Dataset excerpts
%%
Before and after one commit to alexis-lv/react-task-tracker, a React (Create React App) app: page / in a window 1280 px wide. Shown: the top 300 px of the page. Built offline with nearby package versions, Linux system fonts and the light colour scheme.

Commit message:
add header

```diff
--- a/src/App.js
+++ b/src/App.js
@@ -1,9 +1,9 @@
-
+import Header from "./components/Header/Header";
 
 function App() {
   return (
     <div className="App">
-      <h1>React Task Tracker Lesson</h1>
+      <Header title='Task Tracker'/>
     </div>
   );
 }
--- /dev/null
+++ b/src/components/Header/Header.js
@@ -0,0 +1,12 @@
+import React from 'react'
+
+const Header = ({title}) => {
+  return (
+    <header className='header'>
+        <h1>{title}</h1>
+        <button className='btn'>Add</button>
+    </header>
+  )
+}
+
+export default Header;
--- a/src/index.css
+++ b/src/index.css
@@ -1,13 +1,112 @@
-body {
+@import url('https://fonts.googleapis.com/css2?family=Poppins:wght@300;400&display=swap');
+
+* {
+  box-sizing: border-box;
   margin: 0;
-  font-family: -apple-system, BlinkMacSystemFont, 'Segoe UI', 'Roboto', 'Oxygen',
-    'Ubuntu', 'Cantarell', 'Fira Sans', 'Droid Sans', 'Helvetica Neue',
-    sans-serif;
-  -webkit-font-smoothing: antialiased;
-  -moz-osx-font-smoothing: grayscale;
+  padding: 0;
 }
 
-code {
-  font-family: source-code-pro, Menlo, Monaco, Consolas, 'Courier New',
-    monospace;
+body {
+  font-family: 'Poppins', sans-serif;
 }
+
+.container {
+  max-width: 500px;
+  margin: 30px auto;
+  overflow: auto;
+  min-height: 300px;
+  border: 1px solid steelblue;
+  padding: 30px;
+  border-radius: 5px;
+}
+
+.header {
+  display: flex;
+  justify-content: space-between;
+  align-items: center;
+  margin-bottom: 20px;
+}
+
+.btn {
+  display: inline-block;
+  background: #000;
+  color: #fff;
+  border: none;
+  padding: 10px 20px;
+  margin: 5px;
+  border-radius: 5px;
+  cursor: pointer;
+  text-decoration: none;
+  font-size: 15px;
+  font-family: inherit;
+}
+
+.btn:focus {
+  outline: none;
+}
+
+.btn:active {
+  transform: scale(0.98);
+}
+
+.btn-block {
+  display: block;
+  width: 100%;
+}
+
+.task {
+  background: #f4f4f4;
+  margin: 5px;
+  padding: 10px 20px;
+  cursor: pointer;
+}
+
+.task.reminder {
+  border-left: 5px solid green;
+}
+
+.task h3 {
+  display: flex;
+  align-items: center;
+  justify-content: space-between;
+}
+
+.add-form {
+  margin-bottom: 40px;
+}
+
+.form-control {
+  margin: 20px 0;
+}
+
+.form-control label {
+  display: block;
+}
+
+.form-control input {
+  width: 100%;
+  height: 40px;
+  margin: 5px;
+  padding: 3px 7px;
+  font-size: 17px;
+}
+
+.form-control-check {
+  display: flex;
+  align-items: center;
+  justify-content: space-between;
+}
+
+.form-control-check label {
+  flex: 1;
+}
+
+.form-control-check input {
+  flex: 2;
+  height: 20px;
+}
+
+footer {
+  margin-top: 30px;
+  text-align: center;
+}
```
%%
Each line above must be retyped exactly in the response.

# Response to this task
Before and after one commit to alexis-lv/react-task-tracker, a React (Create React App) app: page / in a window 1280 px wide. Shown: the top 300 px of the page. Built offline with nearby package versions, Linux system fonts and the light colour scheme.

Commit message:
add header

```diff
--- a/src/App.js
+++ b/src/App.js
@@ -1,9 +1,9 @@
-
+import Header from "./components/Header/Header";
 
 function App() {
   return (
     <div className="App">
-      <h1>React Task Tracker Lesson</h1>
+      <Header title='Task Tracker'/>
     </div>
   );
 }
--- /dev/null
+++ b/src/components/Header/Header.js
@@ -0,0 +1,12 @@
+import React from 'react'
+
+const Header = ({title}) => {
+  return (
+    <header className='header'>
+        <h1>{title}</h1>
+        <button className='btn'>Add</button>
+    </header>
+  )
+}
+
+export default Header;
--- a/src/index.css
+++ b/src/index.css
@@ -1,13 +1,112 @@
-body {
+@import url('https://fonts.googleapis.com/css2?family=Poppins:wght@300;400&display=swap');
+
+* {
+  box-sizing: border-box;
   margin: 0;
-  font-family: -apple-system, BlinkMacSystemFont, 'Segoe UI', 'Roboto', 'Oxygen',
-    'Ubuntu', 'Cantarell', 'Fira Sans', 'Droid Sans', 'Helvetica Neue',
-    sans-serif;
-  -webkit-font-smoothing: antialiased;
-  -moz-osx-font-smoothing: grayscale;
+  padding: 0;
 }
 
-code {
-  font-family: source-code-pro, Menlo, Monaco, Consolas, 'Courier New',
-    monospace;
+body {
+  font-family: 'Poppins', sans-serif;
 }
+
+.container {
+  max-width: 500px;
+  margin: 30px auto;
+  overflow: auto;
+  min-height: 300px;
+  border: 1px solid steelblue;
+  padding: 30px;
+  border-radius: 5px;
+}
+
+.header {
+  display: flex;
+  justify-content: space-between;
+  align-items: center;
+  margin-bottom: 20px;
+}
+
+.btn {
+  display: inline-block;
+  background: #000;
+  color: #fff;
+  border: none;
+  padding: 10px 20px;
+  margin: 5px;
+  border-radius: 5px;
+  cursor: pointer;
+  text-decoration: none;
+  font-size: 15px;
+  font-family: inherit;
+}
+
+.btn:focus {
+  outline: none;
+}
+
+.btn:active {
+  transform: scale(0.98);
+}
+
+.btn-block {
+  display: block;
+  width: 100%;
+}
+
+.task {
+  background: #f4f4f4;
+  margin: 5px;
+  padding: 10px 20px;
+  cursor: pointer;
+}
+
+.task.reminder {
+  border-left: 5px solid green;
+}
+
+.task h3 {
+  display: flex;
+  align-items: center;
+  justify-content: space-between;
+}
+
+.add-form {
+  margin-bottom: 40px;
+}
+
+.form-control {
+  margin: 20px 0;
+}
+
+.form-control label {
+  display: block;
+}
+
+.form-control input {
+  width: 100%;
+  height: 40px;
+  margin: 5px;
+  padding: 3px 7px;
+  font-size: 17px;
+}
+
+.form-control-check {
+  display: flex;
+  align-items: center;
+  justify-content: space-between;
+}
+
+.form-control-check label {
+  flex: 1;
+}
+
+.form-control-check input {
+  flex: 2;
+  height: 20px;
+}
+
+footer {
+  margin-top: 30px;
+  text-align: center;
+}
```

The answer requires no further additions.